Han, Deborah; Deer, Lillybelle K.; Rivera, Kenia M.; & Doom, Jenalee R. (2024). Positive childhood experiences and adult cardiovascular health. Psychoneuroendocrinology. vol. 160


Background: As cardiovascular disease (CVD) is the leading cause of death worldwide, more research is needed on the psychosocial factors that can reduce CVD risk across development. One cross-sectional study demonstrated that retrospectively-reported positive childhood experiences (PCEs) are associated with lower CVD risk in adulthood (Slopen et al., 2017). The current study extends this research by examining prospective associations between PCEs assessed during adolescence and CVD risk in young adulthood.
Method: The current analyses used data from the National Longitudinal Study of Adolescent to Adult Health, a nationally representative sample of adolescents followed into adulthood. The analytic sample (N= 13,567; 53% female) included participants who completed in-home interviews at Wave 1 (Mage= 16.07, SD= 1.69) and Wave 4 (Mage= 28.95, SD= 1.72). PCEs were assessed via 14 items in Wave 1, as adapted from the Benevolent Childhood Experiences scale-Revised (Narayan et al., 2018; e.g., whether individuals feel safe in their neighborhood or feel socially accepted). A 30-year CVD risk score was calculated in Wave 4 using a Framingham-based prediction model (Pencina et al., 2009). Covariates included gender, race/ethnicity, age at outcome, and childhood maltreatment (measured via retrospective reports of physical, emotional, and sexual abuse). Results: Linear regression analyses indicate that higher PCEs predicted lower CVD risk, even after controlling for covariates (β= -.047, p <.001).
Conclusion: Findings from these analyses highlight the importance of assessing and screening for PCEs. Future prevention efforts may focus on increasing PCEs to reduce adult CVD risk.

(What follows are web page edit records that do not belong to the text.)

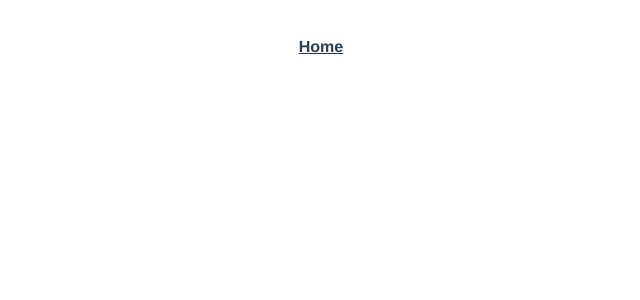
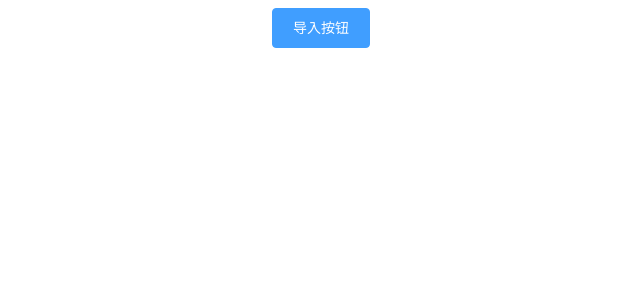
Before and after one commit to ivestszheng/xlsx-study, a Vue app: page /#/demo in a window 1280 px wide. Shown: the top 300 px of the page, without its empty margins (319-959 px from the left). Built offline with nearby package versions, Linux system fonts and the light colour scheme.

Commit message:
feat(element-ui): 引入依赖
BREAKING CHANGE:
N

```diff
--- a/package.json
+++ b/package.json
@@ -16,6 +16,7 @@
     "@vue/composition-api": "^1.4.9",
     "axios": "^0.26.1",
     "core-js": "^3.8.3",
+    "element-ui": "^2.15.8",
     "pinia": "^2.0.11",
     "vue": "^2.6.14",
     "vue-router": "^3.5.1",
--- a/src/App.vue
+++ b/src/App.vue
@@ -1,8 +1,5 @@
 <template>
   <div id="app">
-    <nav>
-      <router-link to="/home"> Home </router-link>
-    </nav>
     <router-view />
   </div>
 </template>
@@ -15,15 +12,4 @@
   text-align: center;
   color: #2c3e50;
 }
-
-nav {
-  padding: 30px;
-  a {
-    font-weight: bold;
-    color: #2c3e50;
-    &.router-link-exact-active {
-      color: #42b983;
-    }
-  }
-}
 </style>
--- a/src/main.ts
+++ b/src/main.ts
@@ -1,8 +1,12 @@
 import Vue from 'vue';
 import VueCompositionAPI from '@vue/composition-api';
 import { createPinia, PiniaVuePlugin } from 'pinia';
+import ElementUI from 'element-ui';
+import 'element-ui/lib/theme-chalk/index.css';
 import App from './App.vue';
 import router from './router';
+
+Vue.use(ElementUI);
 
 Vue.config.productionTip = false;
 Vue.use(VueCompositionAPI);
--- a/src/router/index.ts
+++ b/src/router/index.ts
@@ -7,12 +7,12 @@ Vue.use(VueRouter);
 const routes: Array<RouteConfig> = [
   {
     path: '/',
-    redirect: '/home',
+    redirect: '/demo',
   },
   {
-    path: '/home',
-    name: 'Home',
-    component: HomeView,
+    path: '/demo',
+    name: 'Demo',
+    component: () => import('@/views/Demo/index.vue'),
   },
 ];
 
--- /dev/null
+++ b/src/views/Demo/index.vue
@@ -0,0 +1,15 @@
+<template>
+  <div class="demo">
+    <el-button type="primary">导入按钮</el-button>
+  </div>
+</template>
+
+<script>
+export default {
+  name: 'ImportExcel',
+  components: {},
+  data() {
+    return {};
+  },
+};
+</script>
```
Also changed, not shown: 2 other files (tests, documents, lock files or other folders).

Cardiovascular disease

Reference Type

Journal Article

Journal Title



Han, Deborah
Deer, Lillybelle K.
Rivera, Kenia M.
Doom, Jenalee R.

Year Published


Volume Number



February 01, 2024



Reference ID